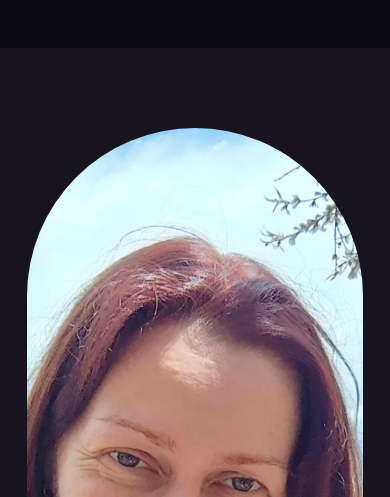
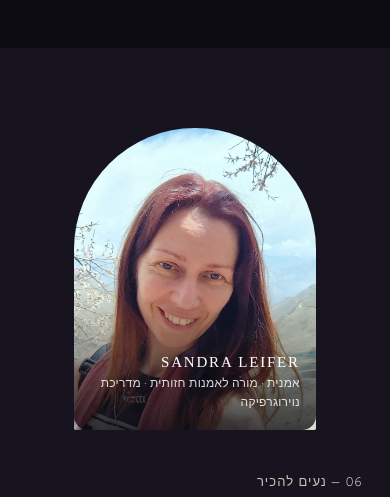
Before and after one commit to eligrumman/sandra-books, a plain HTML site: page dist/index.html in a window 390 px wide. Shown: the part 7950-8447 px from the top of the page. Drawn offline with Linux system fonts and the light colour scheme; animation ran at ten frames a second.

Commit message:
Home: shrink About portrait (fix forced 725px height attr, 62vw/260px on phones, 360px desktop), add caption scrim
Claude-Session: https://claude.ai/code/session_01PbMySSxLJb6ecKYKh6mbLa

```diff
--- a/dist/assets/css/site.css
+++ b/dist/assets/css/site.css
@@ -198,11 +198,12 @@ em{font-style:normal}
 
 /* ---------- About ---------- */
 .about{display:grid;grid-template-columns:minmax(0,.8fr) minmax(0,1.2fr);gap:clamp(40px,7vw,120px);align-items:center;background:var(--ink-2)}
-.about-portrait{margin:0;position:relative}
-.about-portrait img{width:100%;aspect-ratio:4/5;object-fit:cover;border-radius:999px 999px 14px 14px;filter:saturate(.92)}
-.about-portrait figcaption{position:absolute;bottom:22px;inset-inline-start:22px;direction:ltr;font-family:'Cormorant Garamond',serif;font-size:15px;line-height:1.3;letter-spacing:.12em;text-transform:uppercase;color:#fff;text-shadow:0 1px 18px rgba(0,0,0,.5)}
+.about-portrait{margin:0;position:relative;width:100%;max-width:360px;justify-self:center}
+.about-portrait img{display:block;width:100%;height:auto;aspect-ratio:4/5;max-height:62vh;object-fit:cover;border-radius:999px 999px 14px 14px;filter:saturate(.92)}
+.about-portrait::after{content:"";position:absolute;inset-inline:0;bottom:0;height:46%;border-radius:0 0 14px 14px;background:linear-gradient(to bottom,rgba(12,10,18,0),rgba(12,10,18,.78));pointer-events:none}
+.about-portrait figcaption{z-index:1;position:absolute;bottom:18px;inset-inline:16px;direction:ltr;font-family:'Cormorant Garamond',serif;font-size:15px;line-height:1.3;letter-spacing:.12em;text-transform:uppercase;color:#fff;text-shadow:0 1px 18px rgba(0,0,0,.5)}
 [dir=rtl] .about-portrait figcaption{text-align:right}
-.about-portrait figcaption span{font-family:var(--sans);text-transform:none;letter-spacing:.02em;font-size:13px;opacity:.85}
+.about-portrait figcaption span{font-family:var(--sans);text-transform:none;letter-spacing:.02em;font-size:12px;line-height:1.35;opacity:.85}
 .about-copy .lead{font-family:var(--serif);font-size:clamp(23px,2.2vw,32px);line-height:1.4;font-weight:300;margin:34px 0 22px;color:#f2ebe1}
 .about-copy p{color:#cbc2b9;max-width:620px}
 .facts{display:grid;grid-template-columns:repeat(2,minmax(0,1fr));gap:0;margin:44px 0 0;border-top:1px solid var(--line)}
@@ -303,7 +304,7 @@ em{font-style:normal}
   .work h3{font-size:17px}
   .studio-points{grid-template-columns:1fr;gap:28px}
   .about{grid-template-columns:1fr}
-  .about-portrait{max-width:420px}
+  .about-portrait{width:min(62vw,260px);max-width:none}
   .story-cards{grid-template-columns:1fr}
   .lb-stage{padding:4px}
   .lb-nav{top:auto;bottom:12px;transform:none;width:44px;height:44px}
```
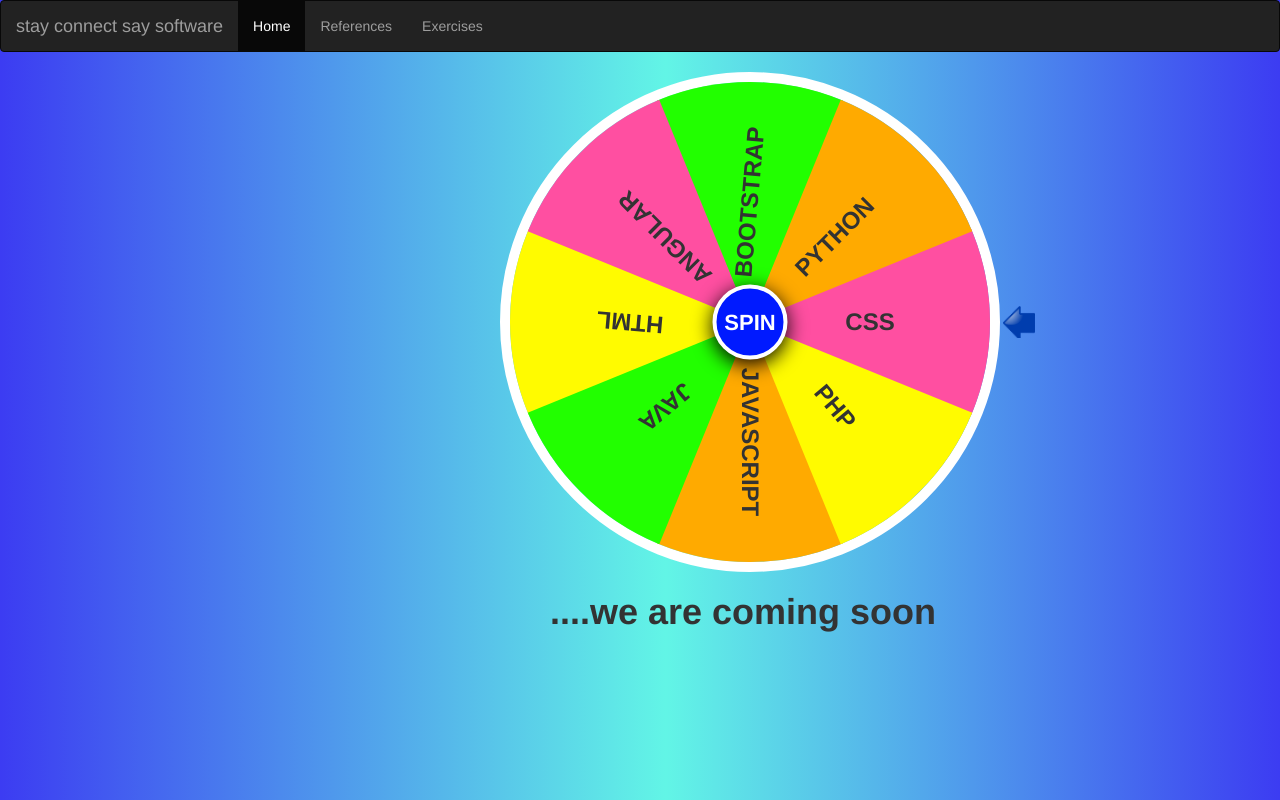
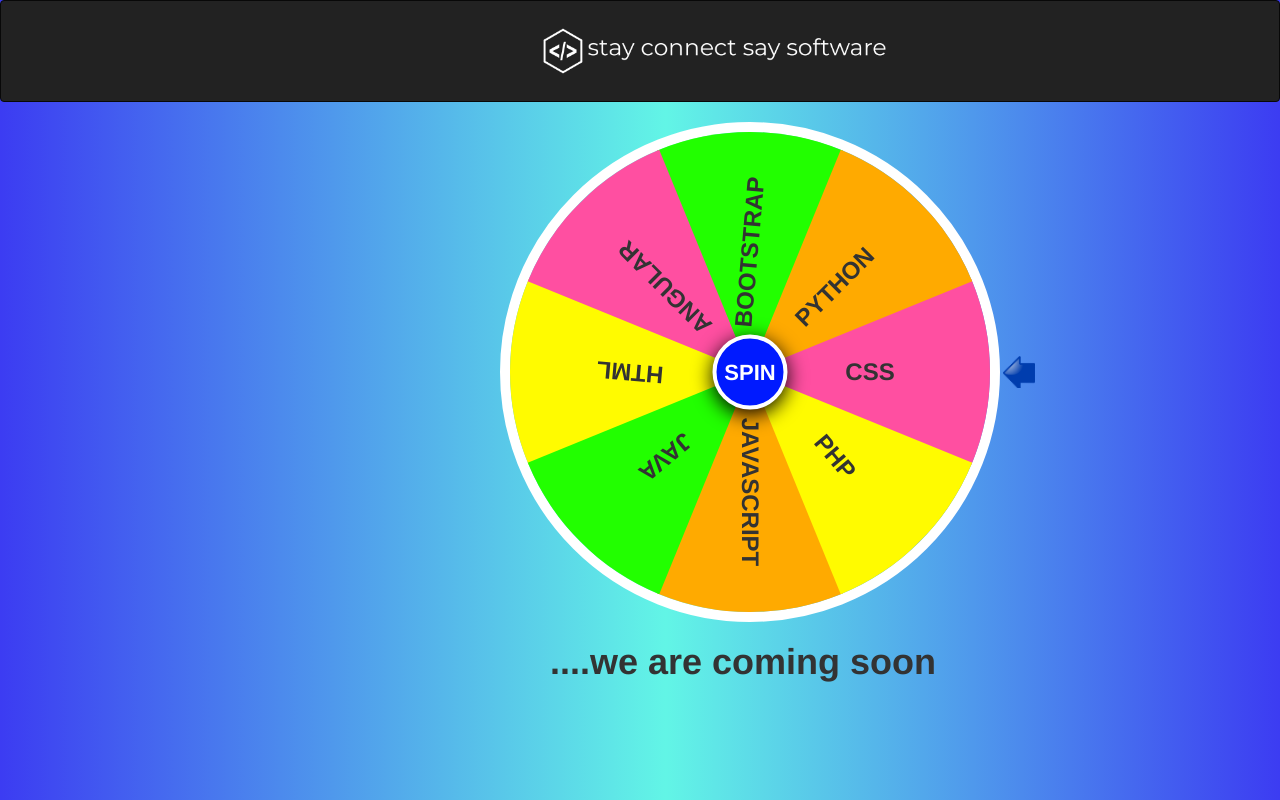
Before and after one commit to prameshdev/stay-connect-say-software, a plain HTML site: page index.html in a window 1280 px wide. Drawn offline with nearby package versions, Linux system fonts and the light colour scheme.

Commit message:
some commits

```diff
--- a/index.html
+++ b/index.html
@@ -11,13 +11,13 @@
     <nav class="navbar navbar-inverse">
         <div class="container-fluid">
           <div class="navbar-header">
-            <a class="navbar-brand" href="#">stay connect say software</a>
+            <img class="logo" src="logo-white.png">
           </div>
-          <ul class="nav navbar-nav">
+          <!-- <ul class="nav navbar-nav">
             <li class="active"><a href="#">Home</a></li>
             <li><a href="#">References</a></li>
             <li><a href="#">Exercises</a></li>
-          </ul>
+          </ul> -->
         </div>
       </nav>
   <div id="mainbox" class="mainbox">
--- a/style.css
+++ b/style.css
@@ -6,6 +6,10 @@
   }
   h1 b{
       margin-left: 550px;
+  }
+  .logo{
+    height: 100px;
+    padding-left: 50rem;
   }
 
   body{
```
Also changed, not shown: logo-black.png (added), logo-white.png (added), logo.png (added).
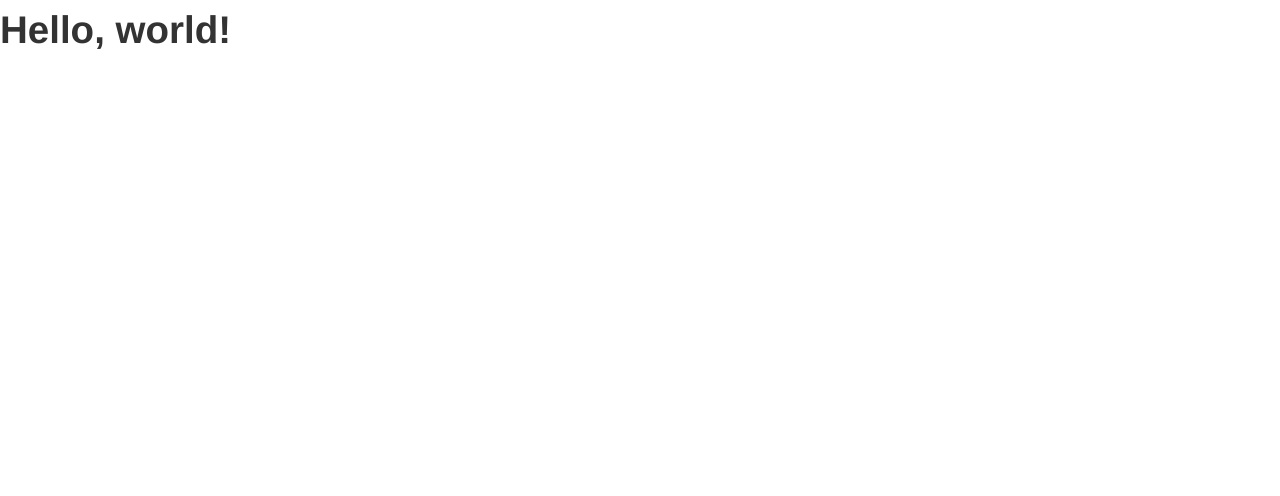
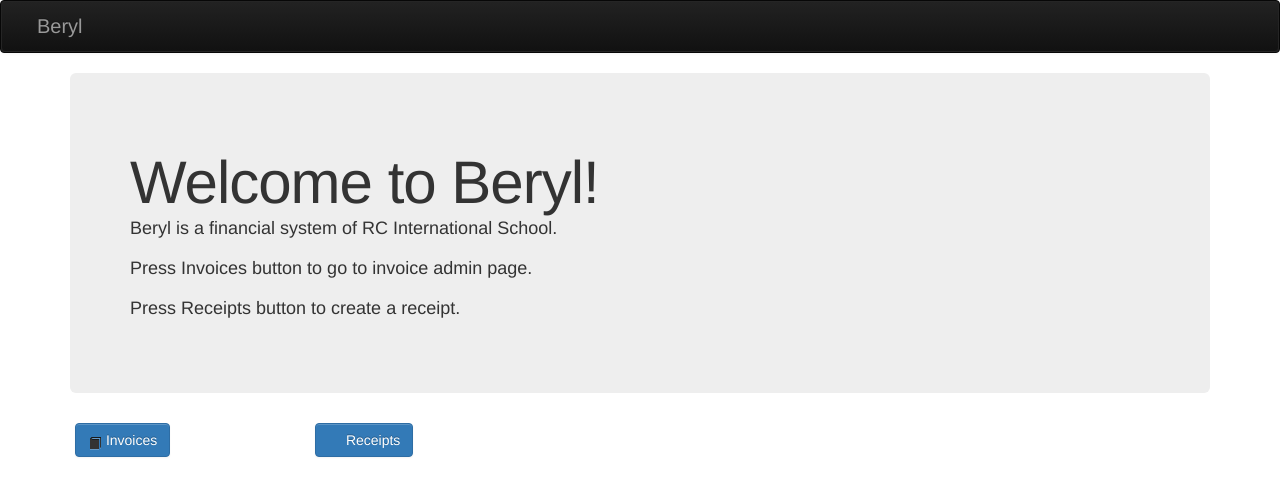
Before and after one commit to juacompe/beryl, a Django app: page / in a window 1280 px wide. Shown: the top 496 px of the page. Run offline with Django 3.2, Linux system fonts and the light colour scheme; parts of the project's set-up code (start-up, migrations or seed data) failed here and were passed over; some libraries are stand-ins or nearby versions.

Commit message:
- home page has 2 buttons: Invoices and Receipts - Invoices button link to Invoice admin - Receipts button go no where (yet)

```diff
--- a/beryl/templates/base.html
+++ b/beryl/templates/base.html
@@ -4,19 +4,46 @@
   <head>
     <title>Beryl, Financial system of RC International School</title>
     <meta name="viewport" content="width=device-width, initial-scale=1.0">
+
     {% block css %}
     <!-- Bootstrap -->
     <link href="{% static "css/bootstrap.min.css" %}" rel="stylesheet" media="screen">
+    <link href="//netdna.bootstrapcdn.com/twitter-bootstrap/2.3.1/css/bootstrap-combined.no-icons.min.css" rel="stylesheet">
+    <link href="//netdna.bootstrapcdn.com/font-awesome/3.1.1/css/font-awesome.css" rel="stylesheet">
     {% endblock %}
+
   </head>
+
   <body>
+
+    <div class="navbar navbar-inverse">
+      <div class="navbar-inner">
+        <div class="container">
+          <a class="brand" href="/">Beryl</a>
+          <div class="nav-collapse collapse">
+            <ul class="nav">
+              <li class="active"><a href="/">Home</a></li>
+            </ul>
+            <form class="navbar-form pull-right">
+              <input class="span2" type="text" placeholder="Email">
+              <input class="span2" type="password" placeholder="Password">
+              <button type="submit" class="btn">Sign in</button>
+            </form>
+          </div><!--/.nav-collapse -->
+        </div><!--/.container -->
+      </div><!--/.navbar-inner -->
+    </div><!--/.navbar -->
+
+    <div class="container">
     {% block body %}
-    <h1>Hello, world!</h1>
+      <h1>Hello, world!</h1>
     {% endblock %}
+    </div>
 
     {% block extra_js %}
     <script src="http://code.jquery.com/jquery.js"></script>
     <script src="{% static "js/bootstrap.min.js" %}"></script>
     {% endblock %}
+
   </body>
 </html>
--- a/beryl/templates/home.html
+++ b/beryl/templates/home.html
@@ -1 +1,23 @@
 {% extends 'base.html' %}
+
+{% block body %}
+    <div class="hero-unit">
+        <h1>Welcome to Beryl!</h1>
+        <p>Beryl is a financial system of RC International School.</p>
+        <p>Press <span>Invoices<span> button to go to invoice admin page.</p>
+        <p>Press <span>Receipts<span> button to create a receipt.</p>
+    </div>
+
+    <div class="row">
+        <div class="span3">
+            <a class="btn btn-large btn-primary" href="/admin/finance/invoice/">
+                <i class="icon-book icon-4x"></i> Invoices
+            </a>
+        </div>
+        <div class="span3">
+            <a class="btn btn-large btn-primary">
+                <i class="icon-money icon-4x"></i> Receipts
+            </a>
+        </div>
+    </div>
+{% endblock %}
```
━━━━━━━━━━
● **Activity**:
Give back the material above exactly as it appears, minus any picture.

● **Task result**:
Before and after one commit to eligrumman/sandra-books, a plain HTML site: page dist/index.html in a window 390 px wide. Shown: the part 7950-8447 px from the top of the page. Drawn offline with Linux system fonts and the light colour scheme; animation ran at ten frames a second.

Commit message:
Home: shrink About portrait (fix forced 725px height attr, 62vw/260px on phones, 360px desktop), add caption scrim
Claude-Session: https://claude.ai/code/session_01PbMySSxLJb6ecKYKh6mbLa

```diff
--- a/dist/assets/css/site.css
+++ b/dist/assets/css/site.css
@@ -198,11 +198,12 @@ em{font-style:normal}
 
 /* ---------- About ---------- */
 .about{display:grid;grid-template-columns:minmax(0,.8fr) minmax(0,1.2fr);gap:clamp(40px,7vw,120px);align-items:center;background:var(--ink-2)}
-.about-portrait{margin:0;position:relative}
-.about-portrait img{width:100%;aspect-ratio:4/5;object-fit:cover;border-radius:999px 999px 14px 14px;filter:saturate(.92)}
-.about-portrait figcaption{position:absolute;bottom:22px;inset-inline-start:22px;direction:ltr;font-family:'Cormorant Garamond',serif;font-size:15px;line-height:1.3;letter-spacing:.12em;text-transform:uppercase;color:#fff;text-shadow:0 1px 18px rgba(0,0,0,.5)}
+.about-portrait{margin:0;position:relative;width:100%;max-width:360px;justify-self:center}
+.about-portrait img{display:block;width:100%;height:auto;aspect-ratio:4/5;max-height:62vh;object-fit:cover;border-radius:999px 999px 14px 14px;filter:saturate(.92)}
+.about-portrait::after{content:"";position:absolute;inset-inline:0;bottom:0;height:46%;border-radius:0 0 14px 14px;background:linear-gradient(to bottom,rgba(12,10,18,0),rgba(12,10,18,.78));pointer-events:none}
+.about-portrait figcaption{z-index:1;position:absolute;bottom:18px;inset-inline:16px;direction:ltr;font-family:'Cormorant Garamond',serif;font-size:15px;line-height:1.3;letter-spacing:.12em;text-transform:uppercase;color:#fff;text-shadow:0 1px 18px rgba(0,0,0,.5)}
 [dir=rtl] .about-portrait figcaption{text-align:right}
-.about-portrait figcaption span{font-family:var(--sans);text-transform:none;letter-spacing:.02em;font-size:13px;opacity:.85}
+.about-portrait figcaption span{font-family:var(--sans);text-transform:none;letter-spacing:.02em;font-size:12px;line-height:1.35;opacity:.85}
 .about-copy .lead{font-family:var(--serif);font-size:clamp(23px,2.2vw,32px);line-height:1.4;font-weight:300;margin:34px 0 22px;color:#f2ebe1}
 .about-copy p{color:#cbc2b9;max-width:620px}
 .facts{display:grid;grid-template-columns:repeat(2,minmax(0,1fr));gap:0;margin:44px 0 0;border-top:1px solid var(--line)}
@@ -303,7 +304,7 @@ em{font-style:normal}
   .work h3{font-size:17px}
   .studio-points{grid-template-columns:1fr;gap:28px}
   .about{grid-template-columns:1fr}
-  .about-portrait{max-width:420px}
+  .about-portrait{width:min(62vw,260px);max-width:none}
   .story-cards{grid-template-columns:1fr}
   .lb-stage{padding:4px}
   .lb-nav{top:auto;bottom:12px;transform:none;width:44px;height:44px}
```
Before and after one commit to prameshdev/stay-connect-say-software, a plain HTML site: page index.html in a window 1280 px wide. Drawn offline with nearby package versions, Linux system fonts and the light colour scheme.

Commit message:
some commits

```diff
--- a/index.html
+++ b/index.html
@@ -11,13 +11,13 @@
     <nav class="navbar navbar-inverse">
         <div class="container-fluid">
           <div class="navbar-header">
-            <a class="navbar-brand" href="#">stay connect say software</a>
+            <img class="logo" src="logo-white.png">
           </div>
-          <ul class="nav navbar-nav">
+          <!-- <ul class="nav navbar-nav">
             <li class="active"><a href="#">Home</a></li>
             <li><a href="#">References</a></li>
             <li><a href="#">Exercises</a></li>
-          </ul>
+          </ul> -->
         </div>
       </nav>
   <div id="mainbox" class="mainbox">
--- a/style.css
+++ b/style.css
@@ -6,6 +6,10 @@
   }
   h1 b{
       margin-left: 550px;
+  }
+  .logo{
+    height: 100px;
+    padding-left: 50rem;
   }
 
   body{
```
Also changed, not shown: logo-black.png (added), logo-white.png (added), logo.png (added).
Before and after one commit to juacompe/beryl, a Django app: page / in a window 1280 px wide. Shown: the top 496 px of the page. Run offline with Django 3.2, Linux system fonts and the light colour scheme; parts of the project's set-up code (start-up, migrations or seed data) failed here and were passed over; some libraries are stand-ins or nearby versions.

Commit message:
- home page has 2 buttons: Invoices and Receipts - Invoices button link to Invoice admin - Receipts button go no where (yet)

```diff
--- a/beryl/templates/base.html
+++ b/beryl/templates/base.html
@@ -4,19 +4,46 @@
   <head>
     <title>Beryl, Financial system of RC International School</title>
     <meta name="viewport" content="width=device-width, initial-scale=1.0">
+
     {% block css %}
     <!-- Bootstrap -->
     <link href="{% static "css/bootstrap.min.css" %}" rel="stylesheet" media="screen">
+    <link href="//netdna.bootstrapcdn.com/twitter-bootstrap/2.3.1/css/bootstrap-combined.no-icons.min.css" rel="stylesheet">
+    <link href="//netdna.bootstrapcdn.com/font-awesome/3.1.1/css/font-awesome.css" rel="stylesheet">
     {% endblock %}
+
   </head>
+
   <body>
+
+    <div class="navbar navbar-inverse">
+      <div class="navbar-inner">
+        <div class="container">
+          <a class="brand" href="/">Beryl</a>
+          <div class="nav-collapse collapse">
+            <ul class="nav">
+              <li class="active"><a href="/">Home</a></li>
+            </ul>
+            <form class="navbar-form pull-right">
+              <input class="span2" type="text" placeholder="Email">
+              <input class="span2" type="password" placeholder="Password">
+              <button type="submit" class="btn">Sign in</button>
+            </form>
+          </div><!--/.nav-collapse -->
+        </div><!--/.container -->
+      </div><!--/.navbar-inner -->
+    </div><!--/.navbar -->
+
+    <div class="container">
     {% block body %}
-    <h1>Hello, world!</h1>
+      <h1>Hello, world!</h1>
     {% endblock %}
+    </div>
 
     {% block extra_js %}
     <script src="http://code.jquery.com/jquery.js"></script>
     <script src="{% static "js/bootstrap.min.js" %}"></script>
     {% endblock %}
+
   </body>
 </html>
--- a/beryl/templates/home.html
+++ b/beryl/templates/home.html
@@ -1 +1,23 @@
 {% extends 'base.html' %}
+
+{% block body %}
+    <div class="hero-unit">
+        <h1>Welcome to Beryl!</h1>
+        <p>Beryl is a financial system of RC International School.</p>
+        <p>Press <span>Invoices<span> button to go to invoice admin page.</p>
+        <p>Press <span>Receipts<span> button to create a receipt.</p>
+    </div>
+
+    <div class="row">
+        <div class="span3">
+            <a class="btn btn-large btn-primary" href="/admin/finance/invoice/">
+                <i class="icon-book icon-4x"></i> Invoices
+            </a>
+        </div>
+        <div class="span3">
+            <a class="btn btn-large btn-primary">
+                <i class="icon-money icon-4x"></i> Receipts
+            </a>
+        </div>
+    </div>
+{% endblock %}
```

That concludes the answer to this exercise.